So far the feedback from residents shows that the following are top priority projects for our communities:
Heavy Duty Trucks (big rigs, trash trucks, etc.)
Improving access to electric charging stations
Sac Metro Air District has postponed public outreach at community events due to the COVID-19 (Coronavirus disease). We hope all our residents stay safe during this unprecedented time.
During 2019, the Sac Metro Air District went out to various community events and asked residents “In your opinion, what projects would benefit the air quality in your neighborhood?”
The bucket voting activity focused on mobile sources of air pollution as selections and included an option for people to write additional comments for their thoughts on air pollution.
In addition to attending community events, the District continued its outreach to community leaders, neighborhood associations and non-profit organizations.
Less Polluting Farm Equipment: Have all equipment related to agricultural production or farming switch to a less polluting option.
Less Polluting Medium Heavy Duty Trucks: Switch to trucks that run on cleaner fuels instead of diesel. Familiar trucks of this size would be delivery trucks or utility trucks.
Zero/Low Emission Transit Buses: Switch transit buses to run on cleaner fuels instead of diesel. These are buses that run on fixed routes or in a specific area for public use, such as Grey hound, or Sac RT buses.
Zero/Low Emission Freight or Heavy Duty Trucks: Switch to heavy duty trucks that run on cleaner fuels instead of diesel. Common trucks of this size are the big rigs transporting goods on our highways or the garbage trucks you see once a week.
Lack of Sustainable Fueling Infrastructure: Not having access to fuel types beyond gasoline, such as electric car charging stations. This limits the ability to bring zero emission cars to the neighborhood and help clean up passenger cars.
Electric Lawn and Garden Equipment: Switch all gas powered equipment used to maintain our lawns and green spaces to electric.
Zero/Low Emission School Bus: Clean up the yellow school bus that transports kids to and from public school from diesel to a cleaner fuel.
Low Emission Locomotives: Switch our locomotives to run on the lowest polluting engine available. These are the trains that move goods and people in and out of our communities.
Other: Any other identified concerns that were not covered above.
Comments Submitted as
During 2018 the Sac Metro Air District kicked events off with a stake holder and community leader workshop in June. Outreach was focused towards non-profit organizations, neighborhood associations, and community leaders.
Input on program and project types for CAP incentives was gathered from a paper questionnaire that was passed out at meetings and was available online. Our second version was also available in Spanish.
There were two questions on our 2018 Community Air Protection program that applied to incentives.

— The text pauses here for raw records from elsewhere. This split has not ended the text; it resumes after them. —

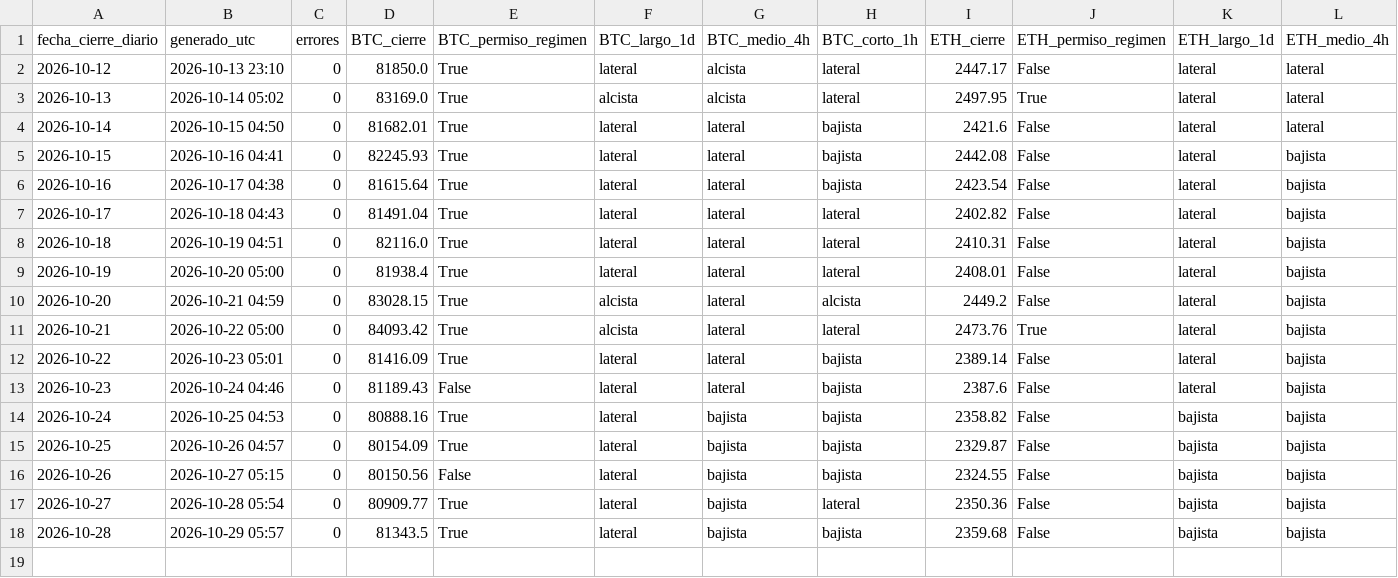
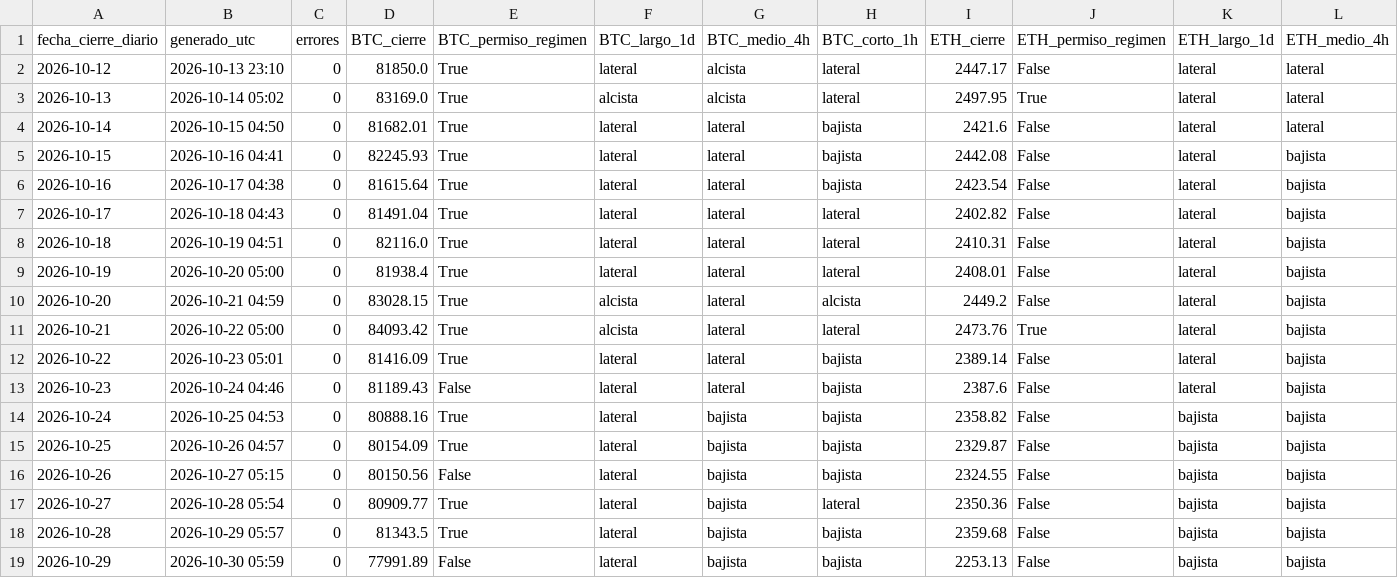
Before and after one commit to OSQUIR99/VELAS-BACKTEST, a CSV file: PANEL_CRIPTO/historial/panel_diario.csv, drawn as a sheet; only a part is shown; rows hold the shown columns only; the diff names each change by its address in the sheet, - before the commit and + after, or states it on an @@ line.

Commit message:
PANEL_CRIPTO: cierre 2026-10-29

```diff
--- a/PANEL_CRIPTO/historial/panel_diario.csv
+++ b/PANEL_CRIPTO/historial/panel_diario.csv
+row 19: 2026-10-29 | 2026-10-30 05:59 | 0 | 77991.89 | False | lateral | bajista | bajista | 2253.13 | False | bajista | bajista
```
Also changed, not shown: 2 other files.
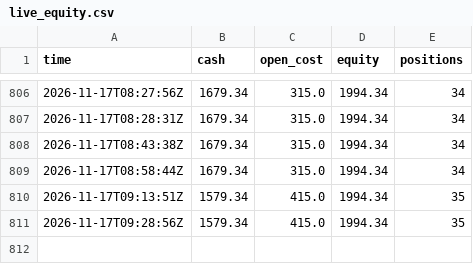
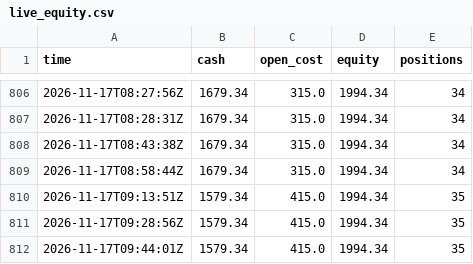
Before and after one commit to evanwang810/cron-loop, a CSV file: live_equity.csv, drawn as a sheet; only a part is shown, gaps mark what is left out; the diff names each change by its address in the sheet, - before the commit and + after, or states it on an @@ line.

```diff
--- a/live_equity.csv
+++ b/live_equity.csv
+row 812: 2026-11-17T09:44:01Z | 1579.34 | 415.0 | 1994.34 | 35
```
Also changed, not shown: 1 other file.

From the results, we found that the top 3 choices for project types to help clean up air pollution from mobile sources in our communities were cars, trucks and buses.
Question 1: Rank the technologies we should pursue based on your
community needs with 1 being the highest preference and 6 being the lowest.
Technology Types: Cars, Buses, Trucks, Farm Equipment, Harbor Craft, Locomotives
Question 2: Rank the technologies we should pursue based on your individual preferences with 1 being the highest and 6 being the lowest.